__EXERCISE DATA__.
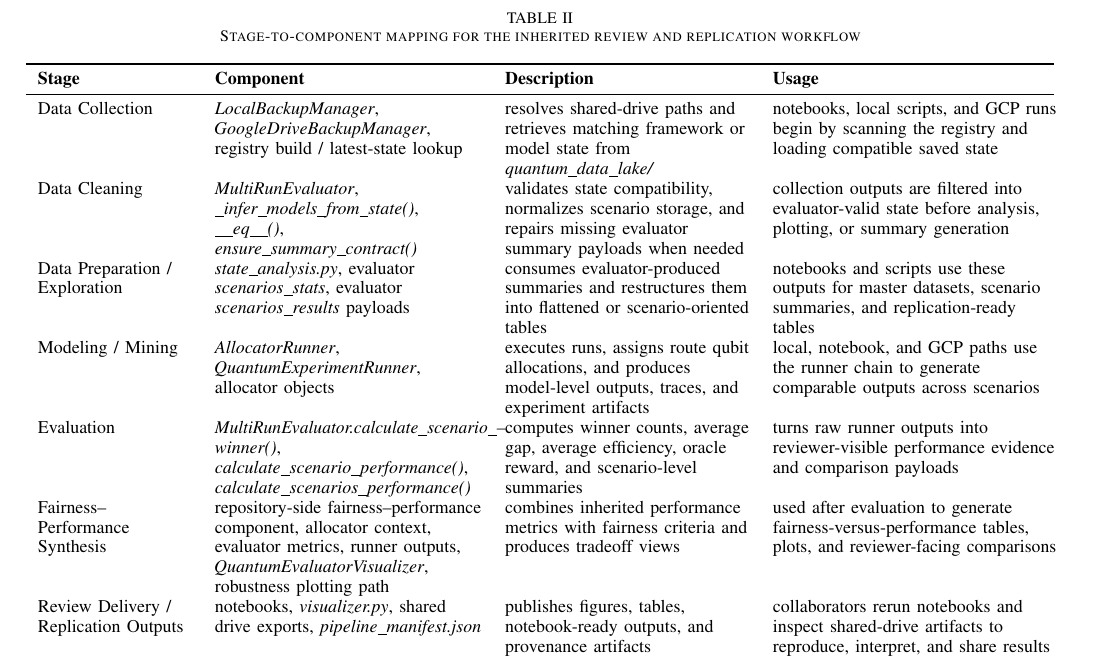
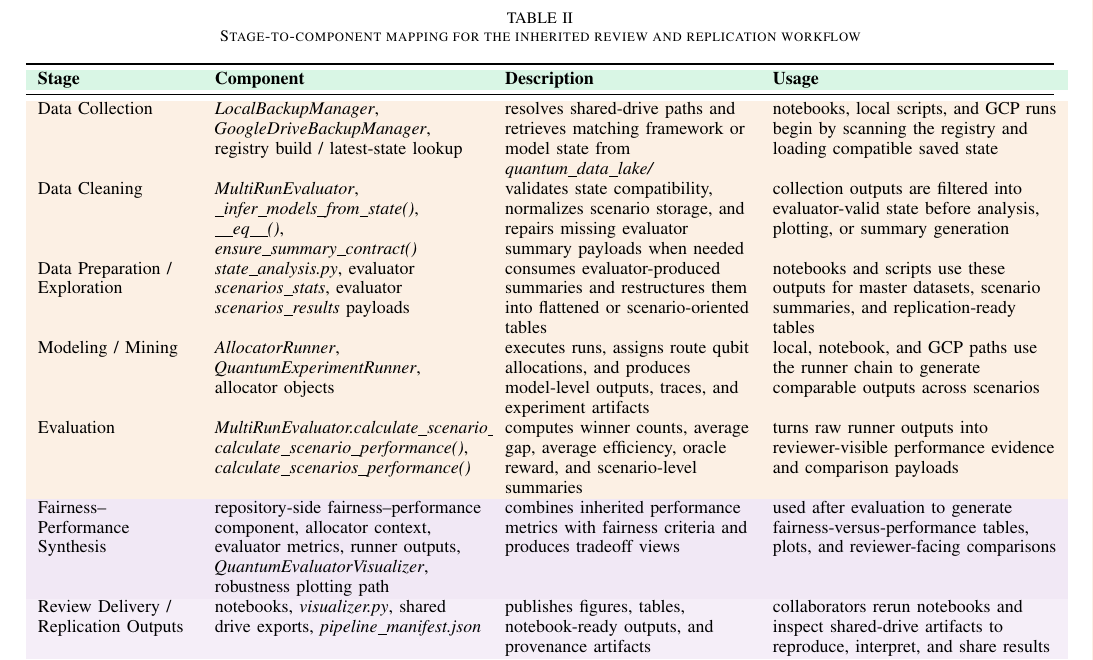
Before and after one commit to pzg8794/DSCI601-Project_Proposal, a LaTeX paper (architecture_report/draft2/architecture_report.tex): part of page 2 of 4, cut so that both start at the same text. Compiled offline with pdfLaTeX.

Commit message:
Color code draft2 stage mapping table to align with architecture diagram

```diff
--- a/architecture_report/draft2/architecture_report.tex
+++ b/architecture_report/draft2/architecture_report.tex
@@ -119,14 +119,22 @@ used to build and execute it.
 \small
 \begin{tabularx}{\textwidth}{>{\raggedright\arraybackslash}p{2.7cm} >{\raggedright\arraybackslash}p{4.7cm} >{\raggedright\arraybackslash}p{4.3cm} >{\raggedright\arraybackslash}p{5.0cm}}
 \toprule
+\rowcolor{phase2green!18}
 \textbf{Stage} & \textbf{Component} & \textbf{Description} & \textbf{Usage} \\
 \midrule
+\rowcolor{phase3orange!12}
 Data Collection & \textit{LocalBackupManager}, \textit{GoogleDriveBackupManager}, registry build / latest-state lookup & resolves shared-drive paths and retrieves matching framework or model state from \textit{quantum\_data\_lake/} & notebooks, local scripts, and GCP runs begin by scanning the registry and loading compatible saved state \\
+\rowcolor{phase3orange!12}
 Data Cleaning & \textit{MultiRunEvaluator}, \textit{\_infer\_models\_from\_state()}, \textit{\_\_eq\_\_()}, \textit{ensure\_summary\_contract()} & validates state compatibility, normalizes scenario storage, and repairs missing evaluator summary payloads when needed & collection outputs are filtered into evaluator-valid state before analysis, plotting, or summary generation \\
+\rowcolor{phase3orange!12}
 Data Preparation / Exploration & \textit{state\_analysis.py}, evaluator \textit{scenarios\_stats}, evaluator \textit{scenarios\_results} payloads & consumes evaluator-produced summaries and restructures them into flattened or scenario-oriented tables & notebooks and scripts use these outputs for master datasets, scenario summaries, and replication-ready tables \\
+\rowcolor{phase3orange!12}
 Modeling / Mining & \textit{AllocatorRunner}, \textit{QuantumExperimentRunner}, allocator objects & executes runs, assigns route qubit allocations, and produces model-level outputs, traces, and experiment artifacts & local, notebook, and GCP paths use the runner chain to generate comparable outputs across scenarios \\
-Evaluation & \textit{MultiRunEvaluator.calculate\_scenario\_--winner()}, \textit{calculate\_scenario\_performance()}, \textit{calculate\_scenarios\_performance()} & computes winner counts, average gap, average efficiency, oracle reward, and scenario-level summaries & turns raw runner outputs into reviewer-visible performance evidence and comparison payloads \\
+\rowcolor{phase3orange!12}
+Evaluation & \textit{MultiRunEvaluator.calculate\_scenario\_winner()}, \textit{calculate\_scenario\_performance()}, \textit{calculate\_scenarios\_performance()} & computes winner counts, average gap, average efficiency, oracle reward, and scenario-level summaries & turns raw runner outputs into reviewer-visible performance evidence and comparison payloads \\
+\rowcolor{phase4purple!14}
 Fairness--Performance Synthesis & repository-side fairness--performance component, allocator context, evaluator metrics, runner outputs, \textit{QuantumEvaluatorVisualizer}, robustness plotting path & combines inherited performance metrics with fairness criteria and produces tradeoff views & used after evaluation to generate fairness-versus-performance tables, plots, and reviewer-facing comparisons \\
+\rowcolor{phase4purple!10}
 Review Delivery / Replication Outputs & notebooks, \textit{visualizer.py}, shared drive exports, \textit{pipeline\_manifest.json} & publishes figures, tables, notebook-ready outputs, and provenance artifacts & collaborators rerun notebooks and inspect shared-drive artifacts to reproduce, interpret, and share results \\
 \bottomrule
 \end{tabularx}
```
Also changed, not shown: architecture_report/draft2/architecture_report.tex (21 more changed lines).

__PROBLEM TO WORK ON__.
Using the records above, gather all lines where the string "tabularx" is present.

__ANSWER TO THIS TASK__.
 \begin{tabularx}{\textwidth}{>{\raggedright\arraybackslash}p{2.7cm} >{\raggedright\arraybackslash}p{4.7cm} >{\raggedright\arraybackslash}p{4.3cm} >{\raggedright\arraybackslash}p{5.0cm}}
 \end{tabularx}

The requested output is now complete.